Theatre was a place where I was first introduced to literature: William Shakespeare, Arthur Miller, Eugene O’Neil, Samuel Beckett, Oscar Wilde, Sophocles, Noel Coward, Harold Pinter, Moliere, Anton Chekhov, Sam Shepard, the list goes on an on. These playwrights wrote beautiful, brillant, witty words that little ol’me had access to say out loud. To develop the characters that they had created, to do them a bit of justice on stage I studied the books of Uta Hagen, Stella Adler, Stanislavski, Lee Strasberg, Stanford Meisner and so on. I learned very early on, acting was not merely memorizing and repeating the words- it was a craft, a discipline, and it was the one discipline that I loved. 

I don’t want to leave you with the impression that I romanticize acting. On the contrary, there were many times that it confounded me. The vocal warm ups bothered me, in that they embarrassed me. Rhythmic breathing out loud in front of my classmates? No thank you. Going on auditions where I had been told to act ‘more urban’ or could I talk ‘less white’? No thank you. 

But that was then, and this is now: None of that bothers me. I realize that much like an athlete that needs to warm up to do a marathon so to does an actor need to train to have the right vocal projection, to keep your throat warm, so you don’t strain your vocal chords, to keep physically and mentally healthy to deal with the pressures and anxieties of performing in front of a live audience. All of these comes down to doing your home work: studying your character, learning the lines, listening to your director, learning how to listen and respond to other characters, learning your blocking, trusting that everyone from the Sound Guy to the Costume Designer wants everything to go well. I also realized if I didn’t like that parts out there that I would be asked to play, I could write my own (and you can too). Now that idea appealed to me. It also occurred to me that I could write for other actors that might be running into those same issues.

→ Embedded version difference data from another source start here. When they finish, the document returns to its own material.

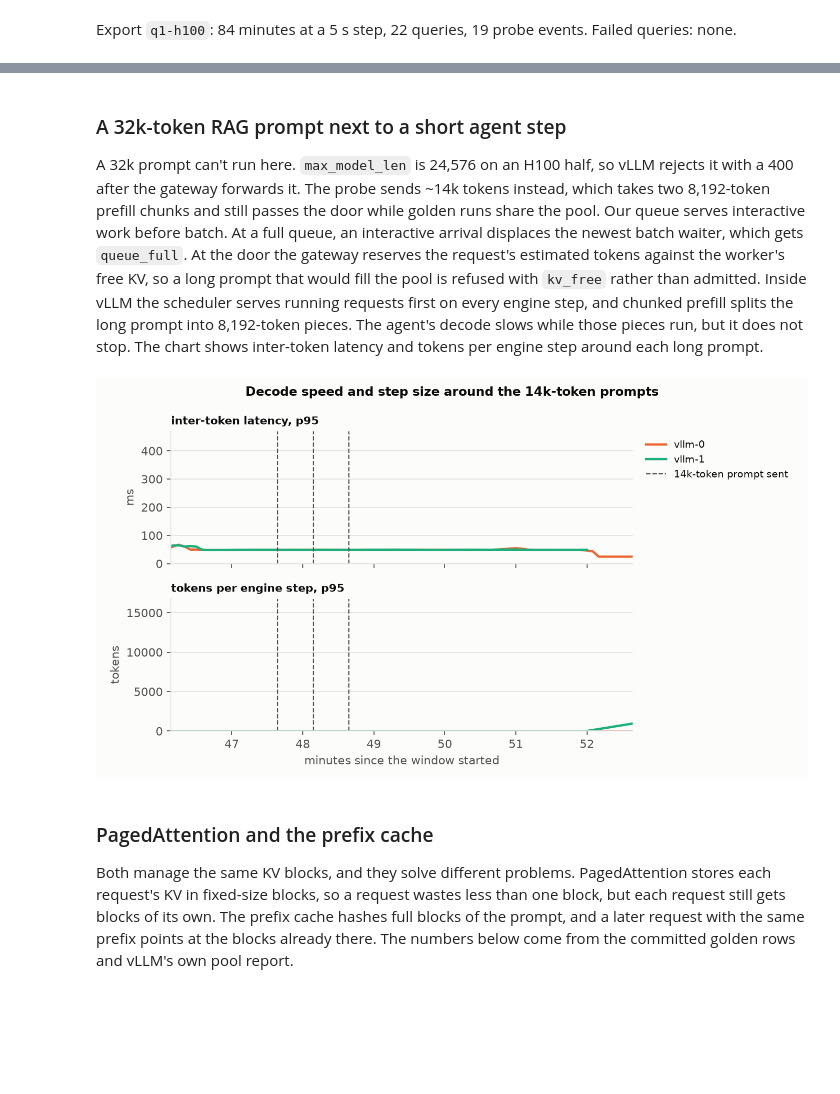
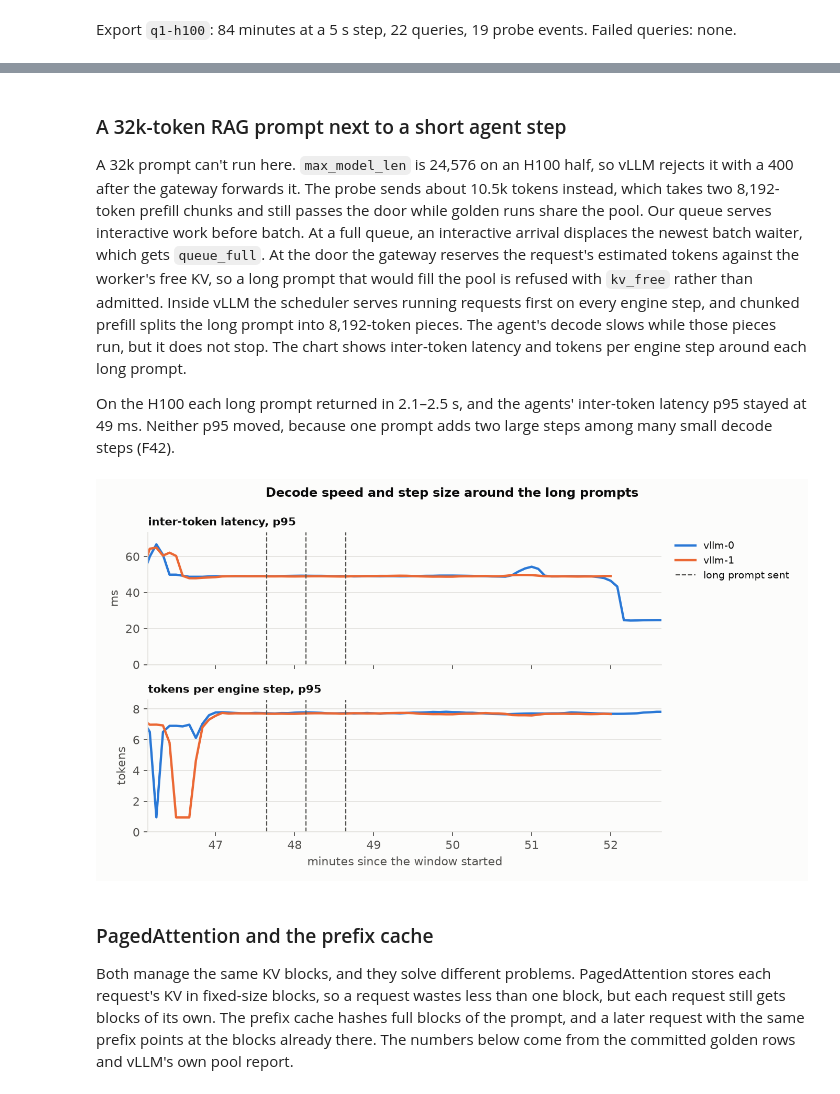
Before and after one commit to cduggn/Ariadne, a Jupyter notebook: report/report.ipynb, the cells around one changed output, grey strips where cells are left out. Saved outputs shown, nothing was run; the diff lists cells and outputs as text; code cells hidden in the pictures; blank space fills up the shorter version.

```diff
--- a/report/report.ipynb
+++ b/report/report.ipynb
@@ -348,23 +350,35 @@ from report.results import series, timeseries
 ts = timeseries()
 NO_TS = "No time series yet: run `make bench` on the GPU (it ends with `make export`)"
 SLOTS = [BLUE, ORANGE, AQUA, "#eda100", "#e87ba4", "#008300", "#4a3aa7", "#e34948"]   # the categorical order, fixed
-MARKS = {"big_prompt_sent": ("--", "14k-token prompt sent"), "client_gone_aborted": (":", "client left"),
+MARKS = {"big_prompt_sent": ("--", "long prompt sent"), "client_gone_aborted": (":", "client left"),
          "worker_deleted": ("-.", "worker deleted"), "worker_phase": ((0, (6, 2, 1, 2, 1, 2)), "worker phase change")}
 PHASES = ["down", "warming", "ready"]
-PODS = sorted({lab["pod"] for q in (ts or {}).get("series", {}).values() for r in q["results"]
-               for lab in [r["labels"]] if "pod" in lab})
+PODS = sorted({lab["pod"] for name, q in (ts or {}).get("series", {}).items() if name.startswith(("gw_", "vllm_"))
+               for r in q["results"] for lab in [r["labels"]] if "pod" in lab})
 
 def color(pod):
     return SLOTS[PODS.index(pod) % len(SLOTS)] if pod in PODS else INK2
 
 def lines(name, key="pod", scale=1.0, only=None):
-    """One line per label value of an exported query, in minutes; empty without an export or when the query failed."""
-    out = []
+    """One line per label value of an exported query, in minutes; empty without an export or when the query failed.
+    A restarted worker comes back with new labels, so its series are merged into one line per value of `key`."""
+    points = {}
     for labels, t, v in (series(ts, name) if ts else []):
         k = labels.get(key, "all")
         if only is None or k == only:
-            out.append((k, color(k), [x / 60 for x in t], [y * scale for y in v]))
-    return sorted(out, key=lambda line: line[0])
+            points.setdefault(k, {}).update({x / 60: y * scale for x, y in zip(t, v, strict=True)})
+    return [(k, color(k), *gapped(p)) for k, p in sorted(points.items())]
+
+def gapped(p):
+    """Times and values in order, with a NaN wherever samples stop for more than three steps, so no line crosses a gap."""
+    gap, t, v = 3 * ts["step_s"] / 60, [], []
+    for x in sorted(p):
+        if t and x - t[-1] > gap:
+            t.append(x)
+            v.append(float("nan"))
+        t.append(x)
+        v.append(p[x])
+    return t, v
 
 def phase_lines():
     at = {}
@@ -374,12 +388,18 @@ def phase_lines():
                 at.setdefault(labels.get("pod", "all"), {})[x / 60] = PHASES.index(labels["phase"])
     return [(pod, color(pod), sorted(at[pod]), [at[pod][x] for x in sorted(at[pod])]) for pod in sorted(at)]
 
-def plot(name, title, panels, marks=(), sharey=False):
-    """Small multiples on one time axis. A panel is (title, y label, lines[, y tick labels])."""
+def plot(name, title, panels, marks=(), sharey=False, whole=False):
+    """Small multiples on one time axis. A panel is (title, y label, lines[, y tick labels]). The axis spans the probes
+    unless `whole`, which shows the whole export."""
     if ts is None:
         print(NO_TS)
         return
     ev = [(e["kind"], (e["t"] - ts["start"]) / 60) for e in ts["events"] if e["kind"] in marks]
+    span, times = (ts["end"] - ts["start"]) / 60, [t for _, t in ev]
+    lo, hi = (max(0, min(times) - 1.5), min(span, max(times) + 4)) if times and not whole else (0, span)
+
+    def peak(drawn):                                          # the highest value inside the shown window, NaN skipped
+        return max((y for *_, t, v in drawn for x, y in zip(t, v, strict=True) if lo <= x <= hi and y == y), default=1)
     fig, axes = plt.subplots(len(panels), 1, figsize=(8.5, 1.0 + 1.9 * len(panels)), sharex=True, sharey=sharey,
                              squeeze=False)
     legends = set()
@@ -397,7 +417,8 @@ def plot(name, title, panels, marks=(), sharey=False):
             ax.set_yticks(range(len(ticks[0])), ticks[0])
             ax.set_ylim(-0.3, len(ticks[0]) - 0.7)
         else:
-            ax.set_ylim(bottom=0)
+            top = max(peak(p[2]) for p in panels) if sharey else peak(drawn)
+            ax.set_ylim(0, (top or 1) * 1.1)
         ax.set_title(head, loc="left", fontsize=9.5)
         ax.set_ylabel(ylabel)
         ax.grid(axis="x", visible=False)
@@ -405,9 +426,7 @@ def plot(name, title, panels, marks=(), sharey=False):
         if names and names not in legends:                     # a panel repeating the legend above it gets none
             legends.add(names)
             ax.legend(loc="upper left", bbox_to_anchor=(1.01, 1), fontsize=8.5)
-    span = (ts["end"] - ts["start"]) / 60
-    times = [t for _, t in ev]
-    axes[-1, 0].set_xlim((max(0, min(times) - 1.5), min(span, max(times) + 4)) if times else (0, span))
+    axes[-1, 0].set_xlim(lo, hi)
     axes[-1, 0].set_xlabel("minutes since the window started")
     fig.suptitle(title, fontweight="bold", fontsize=11)
     show(fig, f"queue_{name}")
@@ -459,20 +482,23 @@ if ts is not None:
 ### A 32k-token RAG prompt next to a short agent step
 
 A 32k prompt can't run here. `max_model_len` is 24,576 on an H100 half, so vLLM rejects it with a 400 after the
-gateway forwards it. The probe sends ~14k tokens instead, which takes two 8,192-token prefill chunks and still passes
-the door while golden runs share the pool. Our queue serves interactive work before batch. At a full queue, an
+gateway forwards it. The probe sends about 10.5k tokens instead, which takes two 8,192-token prefill chunks and still
+passes the door while golden runs share the pool. Our queue serves interactive work before batch. At a full queue, an
 interactive arrival displaces the newest batch waiter, which gets `queue_full`. At the door the gateway reserves the request's estimated
 tokens against the worker's free KV, so a long prompt that would fill the pool is refused with `kv_free` rather than
 admitted. Inside vLLM the scheduler serves running requests first on every engine step, and chunked prefill splits
 the long prompt into 8,192-token pieces. The agent's decode slows while those pieces run, but it does not stop. The
 chart shows inter-token latency and tokens per engine step around each long prompt.
+
+On the H100 each long prompt returned in 2.1–2.5 s, and the agents' inter-token latency p95 stayed at 49 ms. Neither
+p95 moved, because one prompt adds two large steps among many small decode steps (F42).
 # %%
-plot("long_prompt", "Decode speed and step size around the 14k-token prompts",
+plot("long_prompt", "Decode speed and step size around the long prompts",
      [("inter-token latency, p95", "ms", lines("vllm_itl_p95", scale=1000)),
       ("tokens per engine step, p95", "tokens", lines("vllm_iter_tokens_p95"))],
      marks=("big_prompt_sent",))
 # %% [output]
-[figure, old version]
+[figure, new version]
 # %% [markdown]
 ### PagedAttention and the prefix cache
 
```
Also changed, not shown: parts of 8 cells of this notebook, 17 other files.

It is because of acting in theatre that I grew to love playwriting and screenwriting. I don’t think I would have dared to entertain the idea of being of playwright or entered that arena if I had known what it was like to study a character, to stand in the wings full of excitement and anxiety all because I wanted to walk on the stage on say those words

xo M

(Source: thelittlefreakazoidthatcould, via olympialetan)

Come One, Come All!

thompsonted:

image

Mark your calendars—the very first event for my book is the day it comes out: March 25. If you’re near Brooklyn, I’d love to see you. I can promise a short reading, and that there will be wine and awesome people there. Bring friends! Bring enemies! Dogs welcome!

(If you keep track of these things on Facebook, add the event here)